          Rabid Howler Monkey
          • plug and play upgradability

            The iMac and the macMini are designed to be upgraded just like that -- by connecting various peripherals.

            For example, the macMini is very frequently used by audio professionals in all kinds of "mobile" setups (I have yet to see a successful conference not using these). In these setups the macMini is actually an "appliance" that connects to the various audio stuff, that is always external. No need for internal ISA/PCI/PCIe cards, that get obsolete pretty soon our end up without drivers. These "peripherals" are in fact the core stuff, while the "computer" is just the add-on. Similar setup exist in most other areas.

            But, perhaps you have something else in mind.
        • External upgrades? I tried that route.

          About 6 years ago, I built a computer in a tiny case with lots of USB ports. I bought external everything and plugged them in using cables, thinking exactly what you thought. Upgrades would be a breeze. It was horrible. Buying external devices made the total cost about 15-20% higher than a tower. Also, around 3/4 of my desk was covered with external devices and their cables. I had very little workspace left. I put up with that for about 4 months before I gutted all of it and put everything inside a large tower case back under my desk. Doing that gave me space for two additional monitors and even then I still have 3x the workspace I had. Give me "one box to rule them all" any day. I'd rather spend the money on a large tower that is geared toward easy maintenance than a multitude of workspace eating devices.
          • It's called wiring hell...

            ... and it's exactly why I'm against the new Mac Pro.

            External everything is a step backwards, in my opinion.
          • you can always ruin a good idea with bad implementation

            In this case, Apple's idea for high-density peripherals revolves around Thunderbolt. You can connect *anything* that normally connects to a slot in a tower to Thunderbolt. When you replace the CPU, you don't need to replace everything else as well -- just connect the new CPU to the rest of the "system".

            If for you a large noisy box is ok, that doesn't mean it is ok for everyone. Most people are ok to connect cables, but not ok to open cases etc.
          • Who said

            the box had to be noisy.
        • if you feel like spending 4k on a freaking macbook pro then...

          be my guest. personallly I'd rather die
          • Re: if you feel like

            Mac Pro, not MacBook. A desktop system :)

            I will feel bad knowing you dies because of me and for no purpose.
          • Great comment

            I had to vote you up for that one.
  • Glad you brought this up

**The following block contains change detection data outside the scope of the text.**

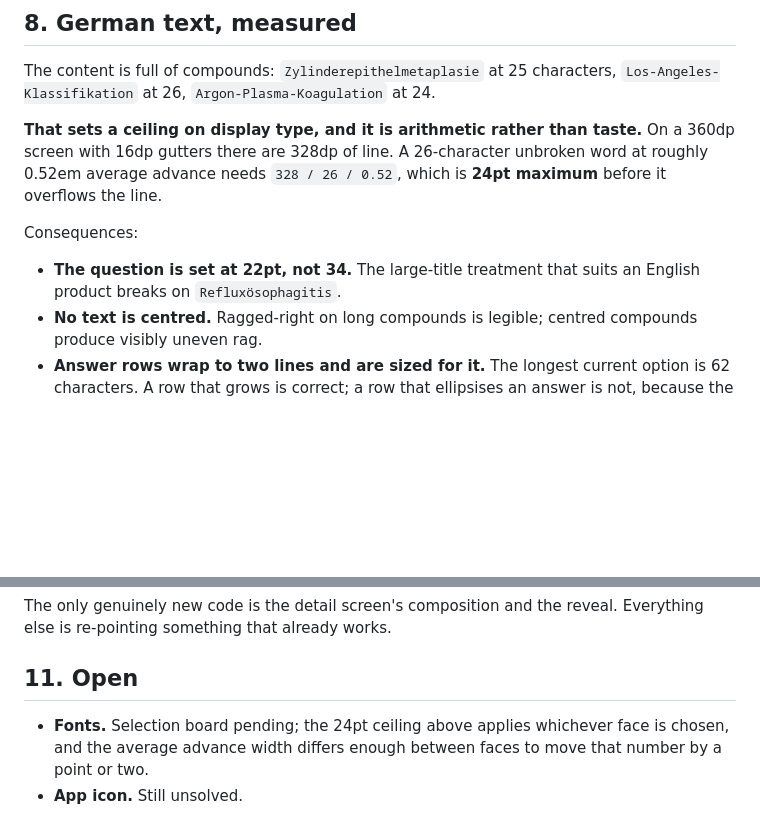
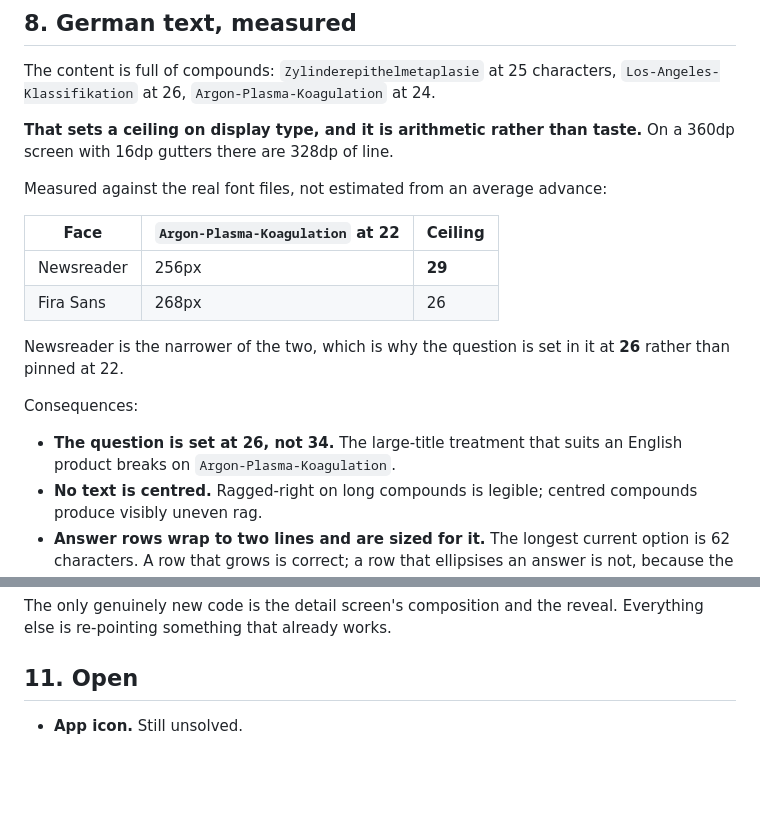
Before and after one commit to HarshaVardhan3002/GI-App, a Markdown page: docs/UX-WALKTHROUGH.md, 2 parts joined by grey strips. GitHub-like rendering; blank space fills up the shorter version.

```diff
--- a/docs/UX-WALKTHROUGH.md
+++ b/docs/UX-WALKTHROUGH.md
@@ -221,14 +221,22 @@ The content is full of compounds: `Zylinderepithelmetaplasie` at 25 characters,
 `Los-Angeles-Klassifikation` at 26, `Argon-Plasma-Koagulation` at 24.
 
 **That sets a ceiling on display type, and it is arithmetic rather than taste.**
-On a 360dp screen with 16dp gutters there are 328dp of line. A 26-character
-unbroken word at roughly 0.52em average advance needs `328 / 26 / 0.52`, which is
-**24pt maximum** before it overflows the line.
+On a 360dp screen with 16dp gutters there are 328dp of line.
+
+Measured against the real font files, not estimated from an average advance:
+
+| Face | `Argon-Plasma-Koagulation` at 22 | Ceiling |
+|---|---|---|
+| Newsreader | 256px | **29** |
+| Fira Sans | 268px | 26 |
+
+Newsreader is the narrower of the two, which is why the question is set in it at
+**26** rather than pinned at 22.
 
 Consequences:
 
-- **The question is set at 22pt, not 34.** The large-title treatment that suits
-  an English product breaks on `Refluxösophagitis`.
+- **The question is set at 26, not 34.** The large-title treatment that suits an
+  English product breaks on `Argon-Plasma-Koagulation`.
 - **No text is centred.** Ragged-right on long compounds is legible; centred
   compounds produce visibly uneven rag.
 - **Answer rows wrap to two lines and are sized for it.** The longest current
@@ -287,7 +295,4 @@ Everything else is re-pointing something that already works.
 
 ## 11. Open
 
-- **Fonts.** Selection board pending; the 24pt ceiling above applies whichever
-  face is chosen, and the average advance width differs enough between faces to
-  move that number by a point or two.
 - **App icon.** Still unsolved.
```
Also changed, not shown: DESIGN.md (+66 -14 lines), docs/BRANDING.md (+16 -6 lines).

    Folks who talk about the "death of the PC" rarely take into account the law of diminishing returns. The law of diminishing returns states, for this scenario, that every PC you add to your collection of PCs is worth a little less to you in utility than the previous one you bought. This is an "all things being equal" statement, and does not necessarily mean that the last PC you bought sequentially is the least valuable one. But the law of diminishing returns goes the opposite way as you start getting rid of PC's. Each PC you get rid of, replaced by some other device, is going to be the least valuable PC that you own, which means the ones you have left must have more value to you and are going to be harder for you to get rid of.

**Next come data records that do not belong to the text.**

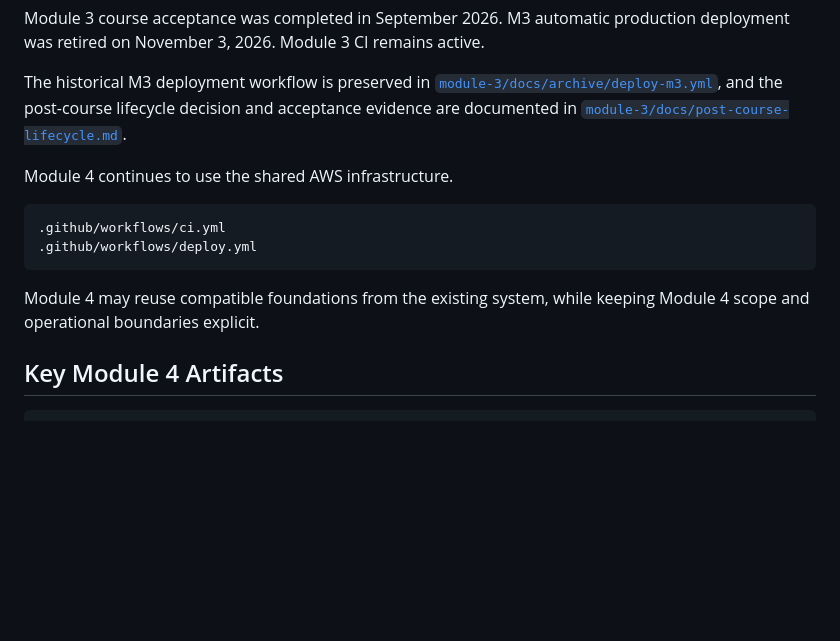
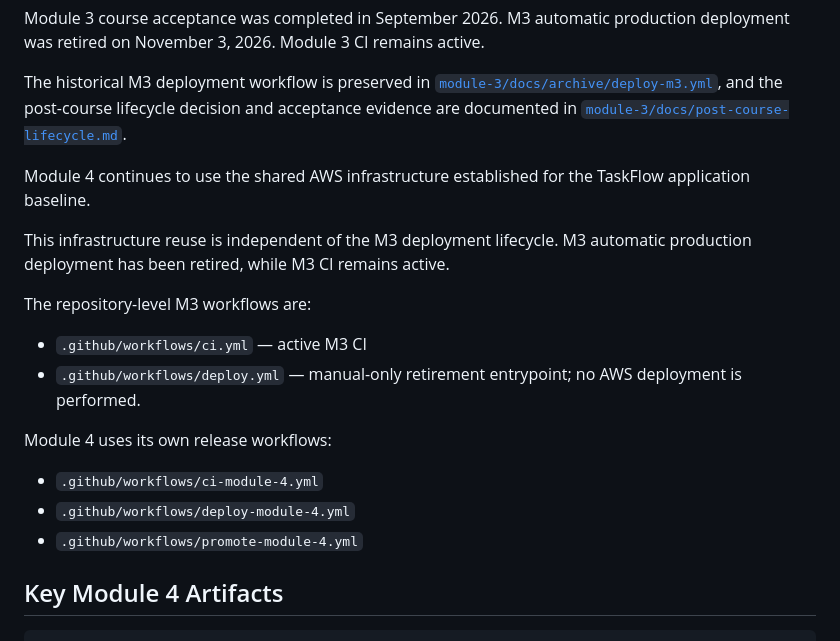
Before and after one commit to athing01/ai-dev-tools-zoomcamp, a Markdown page: module-4/README.md, the part around the change. Rendered like a GitHub page; blank space fills up the shorter version.

Commit message:
docs(m4): clarify shared infrastructure and workflows

````diff
--- a/module-4/README.md
+++ b/module-4/README.md
@@ -133,14 +133,24 @@ The historical M3 deployment workflow is preserved in
 and the post-course lifecycle decision and acceptance evidence are
 documented in [`module-3/docs/post-course-lifecycle.md`](../module-3/docs/post-course-lifecycle.md).
 
-Module 4 continues to use the shared AWS infrastructure.
+Module 4 continues to use the shared AWS infrastructure
+established for the TaskFlow application baseline.
 
-```text
-.github/workflows/ci.yml
-.github/workflows/deploy.yml
-```
+This infrastructure reuse is independent of the M3
+deployment lifecycle. M3 automatic production deployment
+has been retired, while M3 CI remains active.
 
-Module 4 may reuse compatible foundations from the existing system, while keeping Module 4 scope and operational boundaries explicit.
+The repository-level M3 workflows are:
+
+- `.github/workflows/ci.yml` — active M3 CI
+- `.github/workflows/deploy.yml` — manual-only retirement
+  entrypoint; no AWS deployment is performed.
+
+Module 4 uses its own release workflows:
+
+- `.github/workflows/ci-module-4.yml`
+- `.github/workflows/deploy-module-4.yml`
+- `.github/workflows/promote-module-4.yml`
 
 ## Key Module 4 Artifacts
 
````
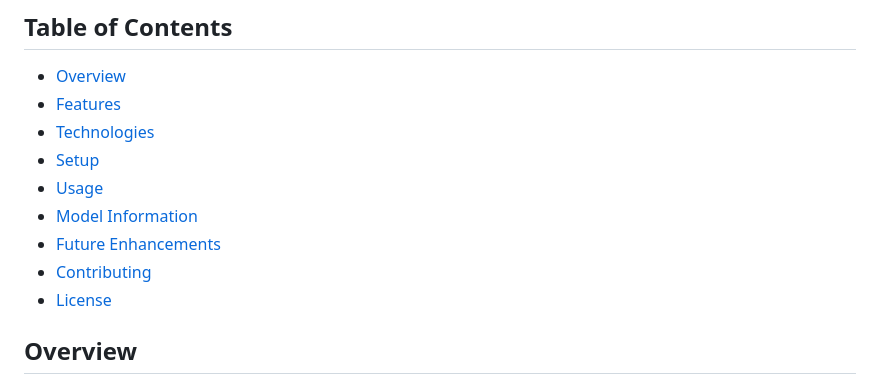
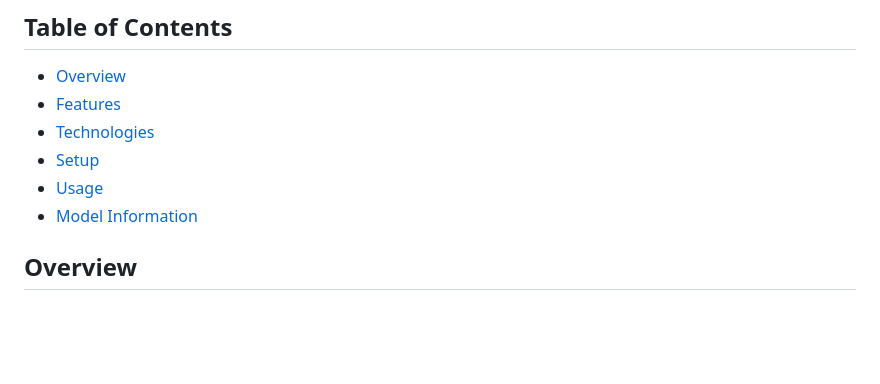
Before and after one commit to KartikMaski/Multiple-Health-Disease-Prediction, a Markdown page: README.md, the part around the change. Rendered like a GitHub page; blank space fills up the shorter version.

```diff
--- a/README.md
+++ b/README.md
@@ -9,9 +9,7 @@ Diagnosify is a predictive healthcare tool designed to analyze a patient's healt
 - [Setup](#setup)
 - [Usage](#usage)
 - [Model Information](#model-information)
-- [Future Enhancements](#future-enhancements)
-- [Contributing](#contributing)
-- [License](#license)
+
 
 ## Overview
 Diagnosify is built using machine learning algorithms and aims to assist healthcare professionals by providing a secondary diagnostic tool for common diseases. With a user-friendly Streamlit interface, users can enter health metrics and get a probabilistic assessment of specific diseases, aiding in early detection and preventive care.
```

    This is definitely true in my house, where we've gone from 3 desktop computers down to 1 in the past 2 years, but we'll never get to 0. Not ever. You'll pry that last one from my cold dead fingers. I might even go back up to 2 if I replace my Surface RT with an ultrabook, which I may do unless Quicken does a Windows RT port.
    • Very true.

      One could also argue that desktop PCs are highly saturated already. The vast majority of people who need one already have one. The hardware requirements of desktop software haven't changed much in the past 5 years, so there is less need to upgrade until your desktop actually fails. That's definitely a much smaller upgrade percentage than when people needed to upgrade to keep up with the rising requirements of their software. The fact that they don't need to upgrade their desktops as often has allowed all of those people to spend that extra money on personal portable devices, instead. This is what has caused the ongoing market shift.

      In the home desktop market, games used to be a big driving factor for hardware upgrades. These days, game developers are writing games for the lowest common denominator. They're designing and programming for the limitations of console machines and then porting the result to the PC. As a result, a PC that's a few years old keeps up with current games fairly well. In most cases, a video card upgrade is all you need to keep up. If the desktop manufacturers, Intel, and Microsoft want desktop PC sales to start climbing again, they should financially encourage developers to return to the days of developing games specifically for the desktop PC rather than porting mediocre console games. Desktop PC games should be more epic in scope, taking full advantage of the massive RAM, GPU, and CPU power available in desktops. In fact, require 64 bit CPUs with up to 8 GB of RAM, if necessary to create something epic. If the desktop games become incredible, people will upgrade their old desktops to play them. I'm talking things like real time strategy games where you are controlling 500+ highly detailed units spread across vast maps with sophisticated AI and continuous zoom. Take advantage of multiple monitors when people have them. Use Blu-ray for massive data storage. Leave the twitch games and shooters on the consoles and put the epic thinking man's games back on the PC desktop, where they belong. The desktop would see a resurgence if this shift were to happen.
      • I agree

        that software companies should be making game targeting PCs specifically, particularly "epic thinking man's games". Although my preference would be for epic adventure games (perhaps the long-awaited next Gabriel Knight?), not strategy games. I think Sierra adventures games did a lot to drive upgrades for a while, since they were always on the cutting edge of technology (graphics, sound, storage media, etc). Not sure how much that will drive upgrades though since there will be diminishing returns. But frankly, if they went that route, why bother with games consoles at all? If you're making games for PCs that demand greater resources than game consoles, then why not also design the "twitch games" directly for PCs? And if that's the case, then why should anyone get less versatile game consoles? Just make those Kinect style sensors, etc, accessories.
  • Spot on

    Yes, mobility, usability & practicality of various form factors is where we're at, it could be argued smartphones & tablets are essentially mobile handheld personal computers could it not?
  • The PC industry slow down has to do with Win8, not just trends.

    PC users special order non-Win8 PC, steal Windows and crack it, or switch to Linux because they don't want Windows 8 which is a tablet OS not suitable for what PC users really want. But blog articles like this play it off as, "the death of the PC" because Microsoft itself, and others want to move to appliance\device linked software and are willing to screw PC manufacturers, software creators, and consumers to spin us into a monopoly based market where every hardware manufacturer can lock you into a proprietary OS.
    • author is almsot right

      but it's not death of pc it's the slow agonizing death of microsoft.
    • Nonsense...

      Very...Very...Very Few users of PCs do anything like getting rid of whatever OS is on it when they buy it.

      90%+ just adapt. Geez... Windows 8 has a different start menu... get over it already. MS even gave you back your precious start button and allows you to boot directly to the desktop in the new FREE upgrade to Windows 8.1.

      Very few are running away from buying a new PC because of an OS upgrade.
      • easy for start menu...

        how do normal person get over the fact that you need even more expensive hardware to run it on half decent speed?
        how do normal person get over the fact that microsoft licence allows them to spy on you, on top of NSA and everyone else.
        how do normal person get over the fact that windows 8 has even more security holes than it's predecessors?
        how do normal person get over the fact that microsoft killed backward compatiblity so you can't run office 2003, which is closest thing to software that ever came out of microsoft horror story? (ok you can install libreoffice).
        how do normal person get over the fact that microsoft is not banned and destroyed by USA legal system despite everything they did?